Boeing 737 MAX8 aircraft have two “Angle-of-Attack” or AOA sensors on the left and right of the plane’s nose. Initial reports on the two MAX8 crashes indicate that in both the right sensor appeared to have been mis-reading the flow of air by up to 60 percent.

Boeing said initially that airlines would have to pay more for the sensor alarm, but what it did not say was that the sensor-failure alarm had been disconnected entirely. But there’s more folks.

Both the Lion Air and Ethiopian Airlines Boeing’s that crashed killing 346 people did not have the alarm failure system which is known as AOA disagree alerts. The big problem is that Boeing and the FAA certified a plane that had no redundant fail-safe.

That is like reading about aviation in 1956. Just after the war, when men were men and pilots were gods of the air, afraid of nothing.

Passengers are much more discerning these days than the early pax – they now have social media to keep them abreast of the latest machine faux pax.

That hasn’t stopped Boeing from acting like it is the middle of 20th Century when it comes to crisis management. What is making things worse for Boeing is the publication of its Emergency Airworthiness Directive in November 2018 after the Lion Air Crash that for some reason, was not escalated properly through the industry.

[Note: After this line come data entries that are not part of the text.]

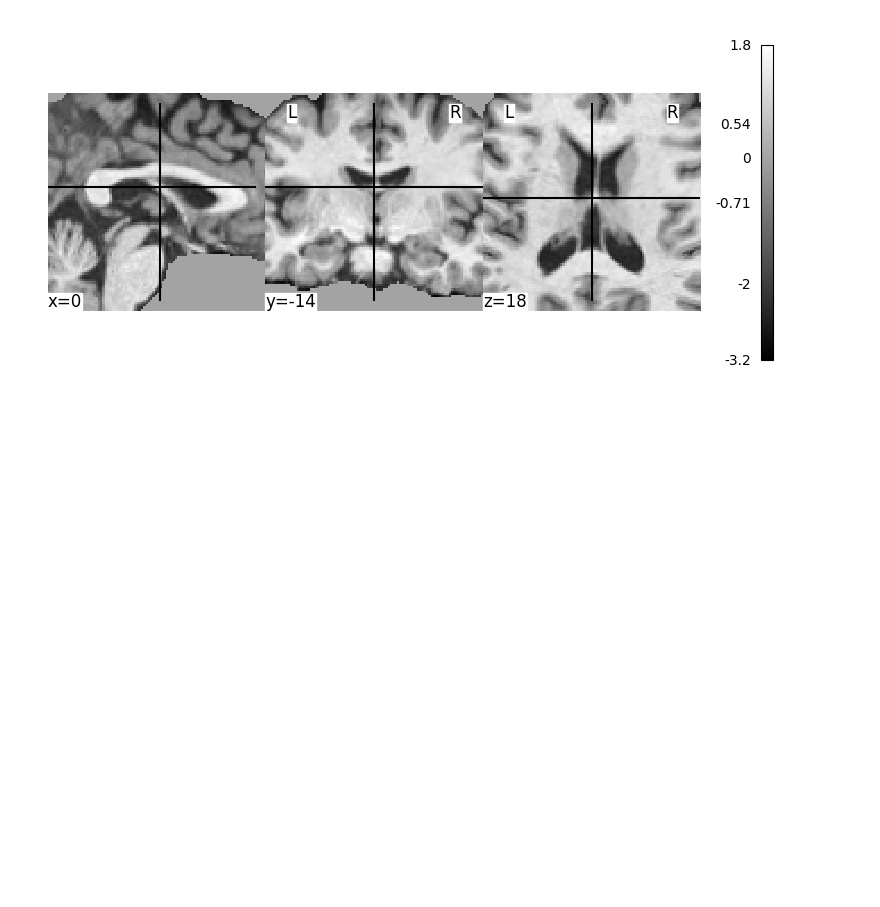
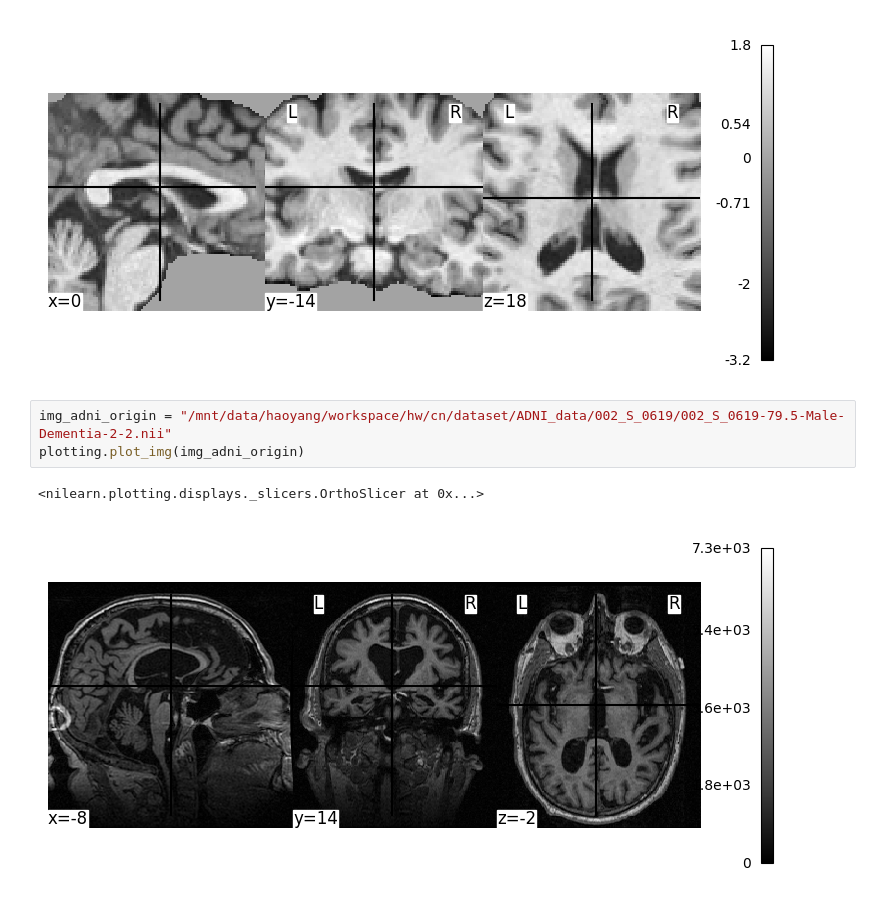
Before and after one commit to hA0oooooo/FDU-computational-neuroscience-26spring, a Jupyter notebook: visualize.ipynb, the cells around one changed output. Drawn from its saved outputs; the diff is of its cells as text; blank space fills up the shorter version.

Commit message:
feat: ADNI experiment

```diff
--- a/visualize.ipynb
+++ b/visualize.ipynb
@@ -32,3 +32,9 @@ plotting.plot_img(img_hdbetfail)
 # %% [output]
 <nilearn.plotting.displays._slicers.OrthoSlicer at 0x...>
 [figure]
+# %%
+img_adni_origin = "/mnt/data/haoyang/workspace/hw/cn/dataset/ADNI_data/002_S_0619/002_S_0619-79.5-Male-Dementia-2-2.nii"
+plotting.plot_img(img_adni_origin)
+# %% [output]
+<nilearn.plotting.displays._slicers.OrthoSlicer at 0x...>
+[figure, added]
```
Also changed, not shown: parts of 1 cell of this notebook, 38 other files.
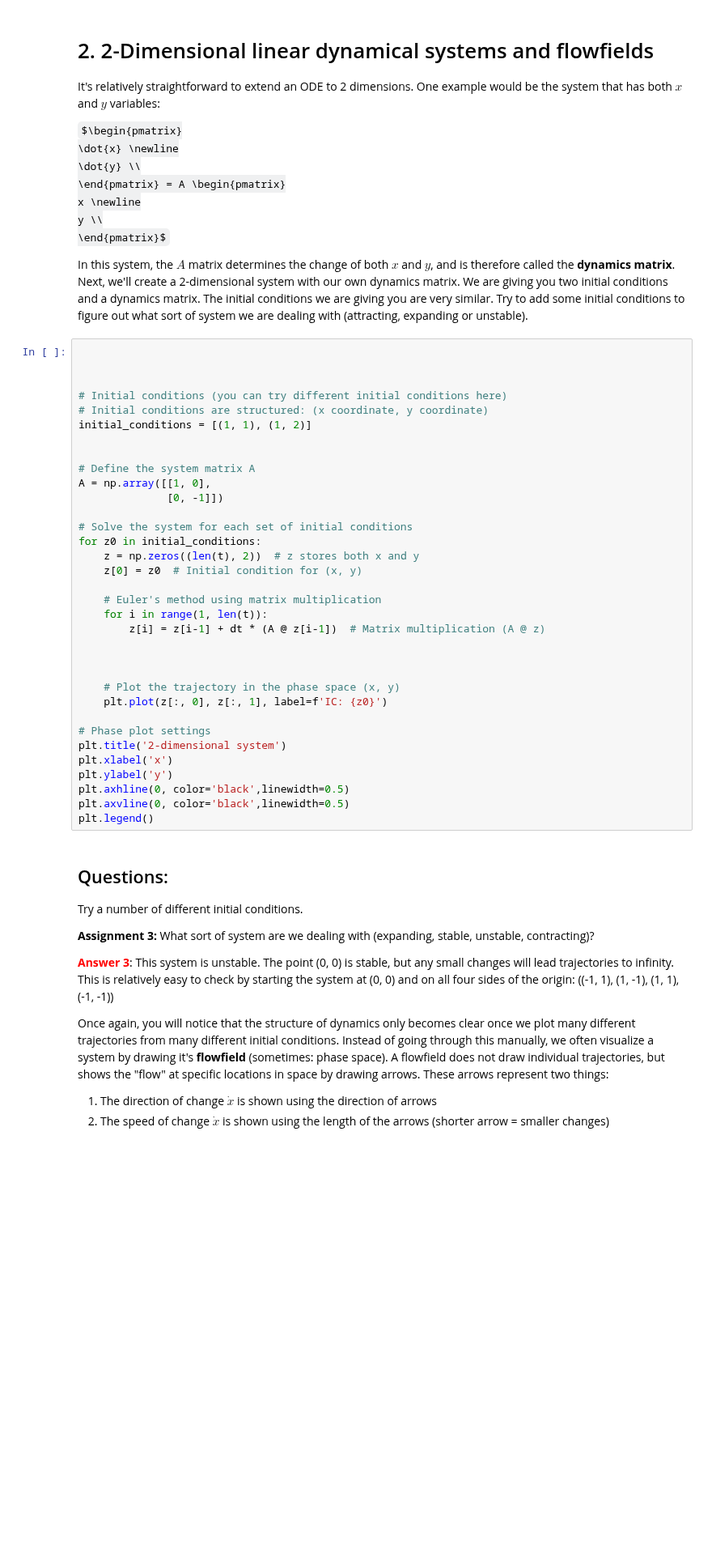
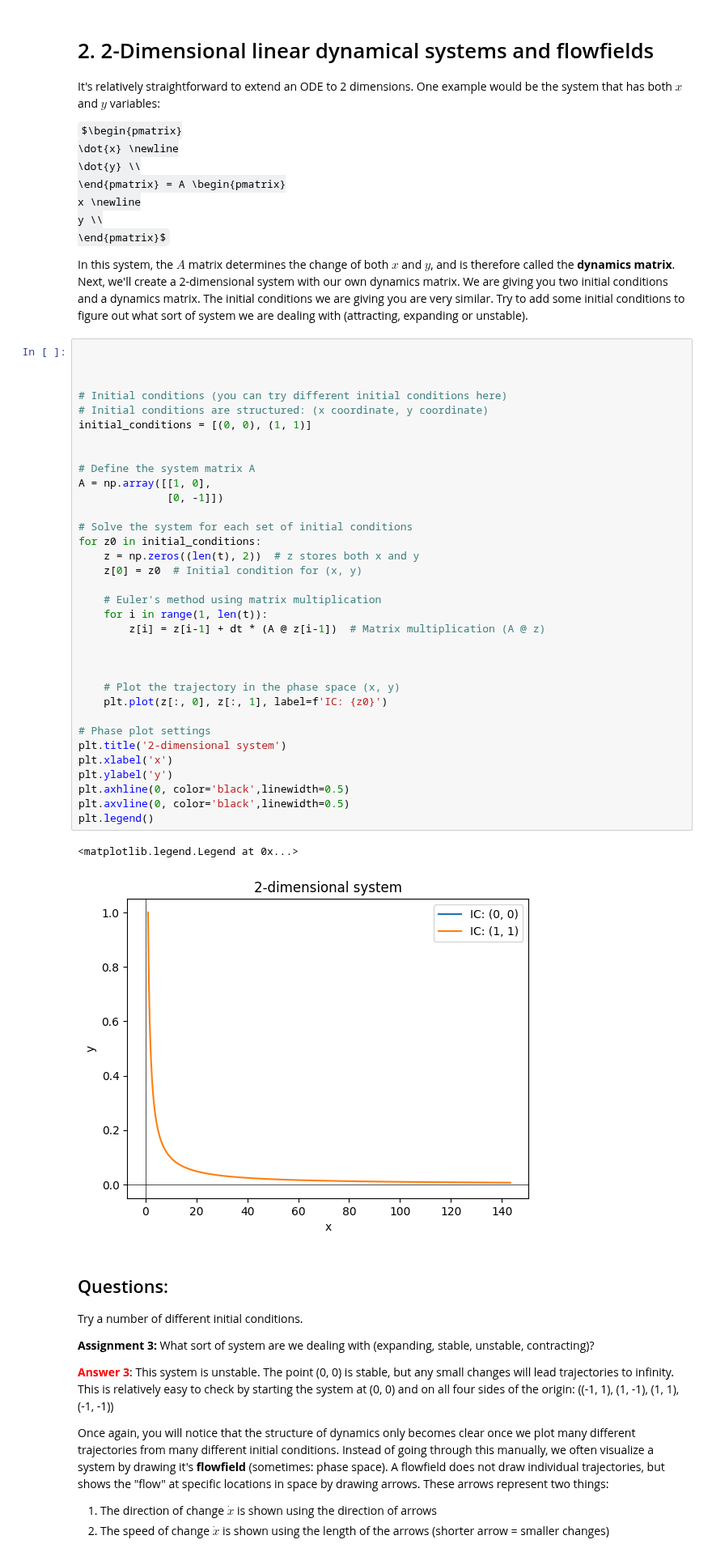
Before and after one commit to andrileu/IoN_exercises, a Jupyter notebook: 8_dynamical_systems_solutions.ipynb, the cells around one changed output. Shown at 81% size. Cells and saved outputs as stored; diff of their text form; some formulas as TeX source; blank space fills up the shorter version.

```diff
--- a/8_dynamical_systems_solutions.ipynb
+++ b/8_dynamical_systems_solutions.ipynb
@@ -151,34 +171,37 @@ In this system, the $A$ matrix determines the change of both $x$ and $y$, and is
 
 # Initial conditions (you can try different initial conditions here)
 # Initial conditions are structured: (x coordinate, y coordinate)
-initial_conditions = [(1, 1), (1, 2)]
+initial_conditions = [(0, 0), (1, 1)]
 
 
 # Define the system matrix A
 A = np.array([[1, 0],
               [0, -1]])
 
 # Solve the system for each set of initial conditions
 for z0 in initial_conditions:
     z = np.zeros((len(t), 2))  # z stores both x and y
     z[0] = z0  # Initial condition for (x, y)
 
     # Euler's method using matrix multiplication
     for i in range(1, len(t)):
         z[i] = z[i-1] + dt * (A @ z[i-1])  # Matrix multiplication (A @ z)
 
 
 
     # Plot the trajectory in the phase space (x, y)
     plt.plot(z[:, 0], z[:, 1], label=f'IC: {z0}')
 
 # Phase plot settings
 plt.title('2-dimensional system')
 plt.xlabel('x')
 plt.ylabel('y')
 plt.axhline(0, color='black',linewidth=0.5)
 plt.axvline(0, color='black',linewidth=0.5)
 plt.legend()
+# %% [output]
+<matplotlib.legend.Legend at 0x...>
+[figure, added]
 # %% [markdown]
 ## Questions:
 
```
Also changed, not shown: parts of 14 cells of this notebook.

All Boeing MAX jets, both the 8 and 9, are grounded pending a software fix followed by pilot retraining. Or maybe no pilot retraining, because already Boeing has mobilised its useful twit brigade of aviation bravados to suggest possibly that this is not required.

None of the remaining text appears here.